> _The task_:
Only an exact copy of every record counts as an answer.

[Source data]
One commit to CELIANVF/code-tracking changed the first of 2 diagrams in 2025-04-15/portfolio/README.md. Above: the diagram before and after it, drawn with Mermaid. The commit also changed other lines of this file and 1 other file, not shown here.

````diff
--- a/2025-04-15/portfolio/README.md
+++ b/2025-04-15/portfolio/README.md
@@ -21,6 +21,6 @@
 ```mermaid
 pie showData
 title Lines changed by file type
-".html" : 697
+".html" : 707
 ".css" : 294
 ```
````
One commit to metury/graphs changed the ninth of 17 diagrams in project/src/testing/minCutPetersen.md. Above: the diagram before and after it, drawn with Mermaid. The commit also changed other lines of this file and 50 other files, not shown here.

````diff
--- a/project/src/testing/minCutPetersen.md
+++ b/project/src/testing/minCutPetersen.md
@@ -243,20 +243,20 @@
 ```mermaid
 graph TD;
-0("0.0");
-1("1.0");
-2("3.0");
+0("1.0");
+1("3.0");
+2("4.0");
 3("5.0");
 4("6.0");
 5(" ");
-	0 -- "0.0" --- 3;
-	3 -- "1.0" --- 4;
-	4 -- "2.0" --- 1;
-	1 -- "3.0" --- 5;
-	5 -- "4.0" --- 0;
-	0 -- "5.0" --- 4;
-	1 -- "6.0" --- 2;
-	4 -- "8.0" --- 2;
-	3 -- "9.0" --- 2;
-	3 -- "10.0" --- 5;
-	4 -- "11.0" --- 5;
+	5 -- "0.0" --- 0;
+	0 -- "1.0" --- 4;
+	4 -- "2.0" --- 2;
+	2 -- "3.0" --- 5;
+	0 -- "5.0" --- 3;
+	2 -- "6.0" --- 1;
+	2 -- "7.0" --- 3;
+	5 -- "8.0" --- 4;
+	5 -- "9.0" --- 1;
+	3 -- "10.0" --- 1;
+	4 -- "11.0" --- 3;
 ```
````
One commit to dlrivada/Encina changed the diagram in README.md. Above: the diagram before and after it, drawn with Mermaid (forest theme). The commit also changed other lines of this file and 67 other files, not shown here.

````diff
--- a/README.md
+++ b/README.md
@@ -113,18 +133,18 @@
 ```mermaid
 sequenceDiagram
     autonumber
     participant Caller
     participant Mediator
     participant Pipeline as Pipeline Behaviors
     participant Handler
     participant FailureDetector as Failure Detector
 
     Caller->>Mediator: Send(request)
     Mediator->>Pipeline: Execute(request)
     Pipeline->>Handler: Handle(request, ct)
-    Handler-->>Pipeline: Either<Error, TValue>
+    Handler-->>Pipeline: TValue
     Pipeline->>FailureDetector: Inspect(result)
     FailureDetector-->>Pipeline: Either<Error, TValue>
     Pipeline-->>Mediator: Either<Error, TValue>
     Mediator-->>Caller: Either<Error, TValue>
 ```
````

> _Answer section_:
One commit to CELIANVF/code-tracking changed the first of 2 diagrams in 2025-04-15/portfolio/README.md. Above: the diagram before and after it, drawn with Mermaid. The commit also changed other lines of this file and 1 other file, not shown here.

````diff
--- a/2025-04-15/portfolio/README.md
+++ b/2025-04-15/portfolio/README.md
@@ -21,6 +21,6 @@
 ```mermaid
 pie showData
 title Lines changed by file type
-".html" : 697
+".html" : 707
 ".css" : 294
 ```
````
One commit to metury/graphs changed the ninth of 17 diagrams in project/src/testing/minCutPetersen.md. Above: the diagram before and after it, drawn with Mermaid. The commit also changed other lines of this file and 50 other files, not shown here.

````diff
--- a/project/src/testing/minCutPetersen.md
+++ b/project/src/testing/minCutPetersen.md
@@ -243,20 +243,20 @@
 ```mermaid
 graph TD;
-0("0.0");
-1("1.0");
-2("3.0");
+0("1.0");
+1("3.0");
+2("4.0");
 3("5.0");
 4("6.0");
 5(" ");
-	0 -- "0.0" --- 3;
-	3 -- "1.0" --- 4;
-	4 -- "2.0" --- 1;
-	1 -- "3.0" --- 5;
-	5 -- "4.0" --- 0;
-	0 -- "5.0" --- 4;
-	1 -- "6.0" --- 2;
-	4 -- "8.0" --- 2;
-	3 -- "9.0" --- 2;
-	3 -- "10.0" --- 5;
-	4 -- "11.0" --- 5;
+	5 -- "0.0" --- 0;
+	0 -- "1.0" --- 4;
+	4 -- "2.0" --- 2;
+	2 -- "3.0" --- 5;
+	0 -- "5.0" --- 3;
+	2 -- "6.0" --- 1;
+	2 -- "7.0" --- 3;
+	5 -- "8.0" --- 4;
+	5 -- "9.0" --- 1;
+	3 -- "10.0" --- 1;
+	4 -- "11.0" --- 3;
 ```
````
One commit to dlrivada/Encina changed the diagram in README.md. Above: the diagram before and after it, drawn with Mermaid (forest theme). The commit also changed other lines of this file and 67 other files, not shown here.

````diff
--- a/README.md
+++ b/README.md
@@ -113,18 +133,18 @@
 ```mermaid
 sequenceDiagram
     autonumber
     participant Caller
     participant Mediator
     participant Pipeline as Pipeline Behaviors
     participant Handler
     participant FailureDetector as Failure Detector
 
     Caller->>Mediator: Send(request)
     Mediator->>Pipeline: Execute(request)
     Pipeline->>Handler: Handle(request, ct)
-    Handler-->>Pipeline: Either<Error, TValue>
+    Handler-->>Pipeline: TValue
     Pipeline->>FailureDetector: Inspect(result)
     FailureDetector-->>Pipeline: Either<Error, TValue>
     Pipeline-->>Mediator: Either<Error, TValue>
     Mediator-->>Caller: Either<Error, TValue>
 ```
````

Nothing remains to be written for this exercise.